On November 19, 2018, the Department of Justice announced that Société Générale S.A. (SocGen), a French bank headquartered in Paris, was to pay fines in excess of US$1.34B for violations of the Trading With the Enemy Act.
These fines represent the second largest penalty ever levied against a financial institution for violating U.S. sanctions, following only the US$8.9B fine levied against BNP Paribas in 2014.
“Today, Société Générale has admitted its willful violations of US sanctions laws—and longtime concealment of those violations—which resulted in billions of dollars of illicit funds flowing through the US financial system,” said Geoffrey Berman, U.S. Attorney for the Southern District of New York.
Under a settlement agreement with U.S. authorities, SocGen will pay $717M to the U.S. Department of Justice, $325M to the NY Department of Financial Services, $163M to the Manhattan District Attorney’s office, $81M to the U.S. Federal Reserve, and $54M to the U.S. Treasury Department’s Office of Foreign Assets Control (OFAC).
From 2003 through 2013, SocGen operated several financial institutions that facilitated money flowing to a number of sanctioned entities—engaging in more than 2,500 transactions with parties in Iran, Sudan, Cuba and Libya that involved nearly US$13B.
“We acknowledge and regret the shortcomings that were identified in these settlements and have cooperated with the US authorities to resolve these matters,” said Société Générale Chief Executive Frederic Oudea.
“We aim to meet the highest standards of compliance and ethics, in the best interest of our clients and of all of our stakeholders.”

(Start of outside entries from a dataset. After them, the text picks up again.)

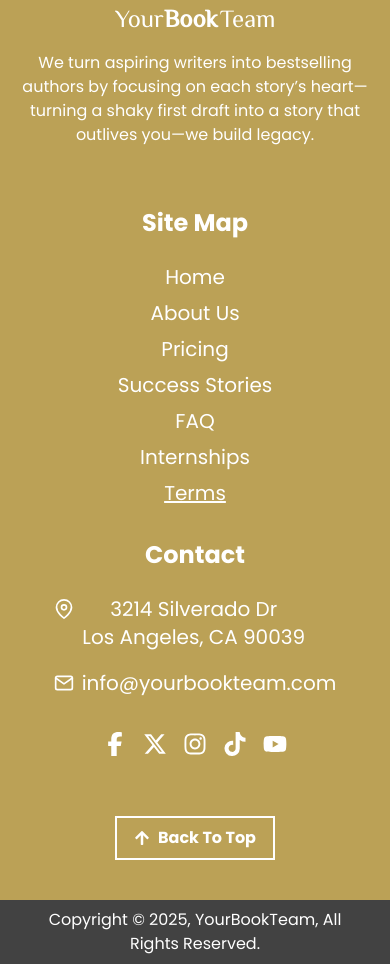
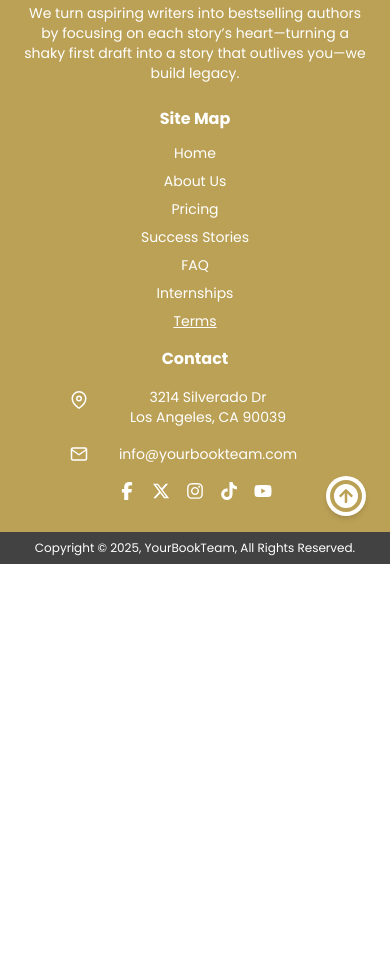
Before and after one commit to YourBookTeam/YBT_Website, a React (Vite) app: page /terms in a window 390 px wide. Shown: the part 2238-3202 px from the top of the page. After the commit the page ends 2802 px from the top, so only its background shows below. Built offline with nearby package versions, Linux system fonts and the light colour scheme; a web font is replaced by a local one.

Commit message:
footer adjustments

```diff
--- a/src/components/footer/BackButton.jsx
+++ b/src/components/footer/BackButton.jsx
@@ -1,15 +1,19 @@
-import Button from '../Button';
+import Button from "../Button";
 import { FaArrowUp } from "react-icons/fa";
 
 const BackButton = () => {
-const scrollToTop = () => {
-    window.scrollTo(0,0);
-  }
+  const scrollToTop = () => {
+    window.scrollTo(0, 0);
+  };
 
   return (
-    <Button onClick={scrollToTop} className="w-40 border-2 border-white p-2 flex items-center justify-center gap-2 text-white transition-transform  hover:scale-99 ease-in-out duration-200">
-        <FaArrowUp/>
-        <div>Back To Top</div>
+    <Button
+      onClick={scrollToTop}
+      className="w-10 h-10 md:w-14 md:h-14 rounded-full bg-white shadow-md p-1 flex items-center justify-center text-white transition-transform  hover:scale-99 ease-in-out duration-200"
+    >
+      <div className="w-full h-full flex items-center justify-center rounded-full bg-white border-4 border-[var(--color-gold)]">
+        <FaArrowUp className="text-[var(--color-gold)] md:text-2xl" />
+      </div>
     </Button>
   );
 };
--- a/src/components/footer/ContactInfo.jsx
+++ b/src/components/footer/ContactInfo.jsx
@@ -4,16 +4,16 @@ const ContactInfo = ({ baseClass, addressClass }) => {
   return (
     <div className={baseClass}>
 
-        <h3 className="text-2xl lg:text-xl font-bold">Contact</h3>
+        <h3 className="text-base md:text-lg 2xl:text-2xl lg:text-xl font-bold">Contact</h3>
 
         <div className="flex flex-col gap-4">
-          <div className="text-xl flex">
-              <FiMapPin className="text-xl mt-1" />
+          <div className="text-sm md:text-base lg:text-lg 2xl:text-xl flex">
+              <FiMapPin className="text-lg 2xl:text-xl mt-1" />
               <p className={addressClass}>3214 Silverado Dr<br/>Los Angeles, CA 90039</p>
           </div>
 
-          <div className="text-xl flex leading-relaxed">
-              <FiMail className="text-xl mt-1.5" />
+          <div className="text-sm md:text-base lg:text-lg 2xl:text-xl flex items-center leading-relaxed">
+              <FiMail className="text-lg 2xl:text-xl " />
               <a href="mailto:info@yourbookteam.com" className="min-w-56 ml-2">
                 info@yourbookteam.com
               </a>
--- a/src/components/footer/Copyright.jsx
+++ b/src/components/footer/Copyright.jsx
@@ -1,5 +1,5 @@
 const Copyright = ({ className }) => {
-    const baseClassName = "bg-black text-white w-full h-10 flex items-center justify-center " + className;
+    const baseClassName = "bg-black text-xs text-white w-full h-8 flex items-center justify-center z-50 " + className;
     return (
         <div className={baseClassName}>
             Copyright © 2025, YourBookTeam, All Rights Reserved.
--- a/src/components/footer/DesktopFooter.jsx
+++ b/src/components/footer/DesktopFooter.jsx
@@ -1,4 +1,5 @@
 import { useLocation } from "react-router-dom";
+import { useEffect, useRef } from "react";
 import QuickLinks from "./QuickLinks";
 import Socials from "./Socials";
 import ContactInfo from "./ContactInfo";
@@ -10,27 +11,47 @@ import BackButton from "./BackButton";
 
 const DesktopFooter = () => {
   const currentPage = useLocation();
+  const backButtonRef = useRef();
+
+  useEffect(() => {
+    const handleScroll = () => {
+      const button = backButtonRef.current;
+      if (!button) return;
+
+      const isScrolled = window.scrollY > 250;
+
+      if (isScrolled) {
+        button.classList.remove("hidden");
+      } else {
+        button.classList.add("hidden");
+      }
+    };
+    window.addEventListener("scroll", handleScroll);
+
+    handleScroll();
+
+    return () => window.removeEventListener("scroll", handleScroll);
+  }, []);
 
   return (
-    <footer className="hidden lg:flex flex-col bg-gold relative z-10">
+    <footer className="hidden md:flex flex-col bg-gold relative z-10">
       <div className="grid grid-cols-[auto_auto] justify-around w-full">
-
-        <div className="flex flex-col gap-10 p-15 w-fit">
-            <MainLogo/>
-            <Statement className="max-w-100 text-start"/>
-            <Socials/>
-            <BackButton/>
+        <div className="flex flex-col gap-4 p-8 w-fit">
+          <MainLogo />
+          <Statement className="max-w-100 text-start" />
+          <Socials />
         </div>
 
-        <div className="relative flex justify-center items-center">
-            <div className="flex z-10 gap-5 p-15 xl:gap-10 2xl:gap-20">
+        <div className="flex justify-center items-center relative">
+          <div className="flex z-10 gap-8 p-8 xl:gap-10 2xl:gap-20">
             <QuickLinks
               currentPage={currentPage.pathname}
-                baseClass="flex flex-col gap-6 items-start text-white"
-                listClass="flex flex-col text-xl gap-2 items-start"
+              baseClass="flex flex-col gap-4 items-start text-white"
+              listClass="flex flex-col text-base 2xl:text-lg gap-1 items-start"
             />
+
             <ContactInfo
-                baseClass="flex flex-col gap-6 text-white items-start"
+              baseClass="flex flex-col gap-4 text-white items-start"
               addressClass="min-w-56 ml-2 text-left"
             />
           </div>
@@ -40,7 +61,8 @@ const DesktopFooter = () => {
                 absolute z-0
                 inset-y-0 left-1/2 -translate-x-1/2
                 flex items-center
-              ">
+              "
+          >
             <Logo
               preserveAspectRatio="none"
               className="
@@ -50,13 +72,20 @@ const DesktopFooter = () => {
                   scale-x-130
                   scale-y-108
                   -translate-x-10
-                "/>
+                "
+            />
           </div>
         </div>
       </div>
 
-      <Copyright/>
+      <div
+        ref={backButtonRef}
+        className="fixed right-8 bottom-12 z-50 hidden transition-opacity duration-300"
+      >
+        <BackButton />
+      </div>
 
+      <Copyright />
     </footer>
   );
 };
--- a/src/components/footer/MainLogo.jsx
+++ b/src/components/footer/MainLogo.jsx
@@ -3,7 +3,7 @@ import FullWhiteLogo from "../svgs/SvgLogo_Full_White";
 const MainLogo = () => {
     return (
         <div className="w-fit">
-            <FullWhiteLogo className="size-40 -mt-5 -mb-9"/>
+            <FullWhiteLogo className="size-30 -mt-5 -mb-9"/>
         </div>
     );
 };
--- a/src/components/footer/MobileFooter.jsx
+++ b/src/components/footer/MobileFooter.jsx
@@ -11,35 +11,33 @@ const MobileFooter = () => {
   const currentPage = useLocation();
 
   return (
-        <footer className="lg:hidden bg-gold items-center justify-center text-center">
-            <div className="px-5 py-10 flex flex-col items-center gap-15">
+    <footer className="relative md:hidden bg-gold items-center justify-center text-center">
+      <div className="px-5 py-8 flex flex-col items-center gap-6">
         <div className="flex flex-col items-center gap-5">
-                    <MainLogo/>
-                    <Statement/>
+          <MainLogo />
+          <Statement className="text-sm" />
         </div>
 
-                <div className="flex flex-col items-center gap-8">
+        <div className="flex flex-col items-center gap-4">
           <QuickLinks
             currentPage={currentPage.pathname}
-                        baseClass="flex flex-col gap-6 items-center text-white"
-                        listClass="flex flex-col text-xl gap-2 items-center"
+            baseClass="flex flex-col gap-3 items-center text-white"
+            listClass="flex flex-col text-sm gap-2 items-center"
           />
 
           <ContactInfo
-                        baseClass="flex flex-col gap-6 text-white items-center"
+            baseClass="flex flex-col gap-4 text-white items-center"
             addressClass="min-w-56 ml-2 text-center"
           />
-
-                    <Socials/>
+          <Socials />
+        </div>
       </div>
 
-                <BackButton/>
+      <div className="absolute bottom-12 right-6">
+        <BackButton />
       </div>
 
-            <Copyright
-                className="p-8"
-            />
-
+      <Copyright />
     </footer>
   );
 };
--- a/src/components/footer/QuickLinks.jsx
+++ b/src/components/footer/QuickLinks.jsx
@@ -14,7 +14,7 @@ const QuickLinks = ({ currentPage, baseClass, listClass }) => {
 
     return (
     <div className={baseClass}>
-        <h3 className="text-2xl lg:text-xl font-bold">Site Map</h3>
+        <h3 className="text-base md:text-lg 2xl:text-2xl lg:text-xl font-bold">Site Map</h3>
 
         <ul className={listClass}>
             <li>
--- a/src/components/footer/Socials.jsx
+++ b/src/components/footer/Socials.jsx
@@ -2,7 +2,7 @@ import { FaFacebookF, FaXTwitter, FaInstagram, FaTiktok, FaYoutube } from "react
 
 const Socials = () => {
     return (
-        <div className="flex gap-4 text-white text-2xl w-fit">
+        <div className="flex gap-4 text-white text-lg md:text-2xl lg:text-2xl w-fit">
             <a href="https://www.facebook.com/YourBookTeam/" target="_blank" rel="noopener noreferrer">
                 <FaFacebookF />
             </a>
--- a/src/components/footer/Statement.jsx
+++ b/src/components/footer/Statement.jsx
@@ -1,6 +1,6 @@
 const Statement = ({ className }) => {
 
-    const baseClassName = "text-white text-wrap " + className;
+    const baseClassName = "text-white text-wrap md:text-sm " + className;
 
     return (
     <div className={baseClassName}>
```
Lines whose indentation alone changed are shown as unchanged.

In addition to the fines, under the terms of the settlement agreement, SocGen has agreed to refrain from all future criminal conduct, and implement remedial measures as required by its regulators, including enhancements of its compliance program and sanctions-related internal controls. The U.S. Government has agreed to defer prosecution of criminal charges for a period of three years, and if SocGen has continued to comply with the terms of the agreement, the Government will then seek to dismiss the charges.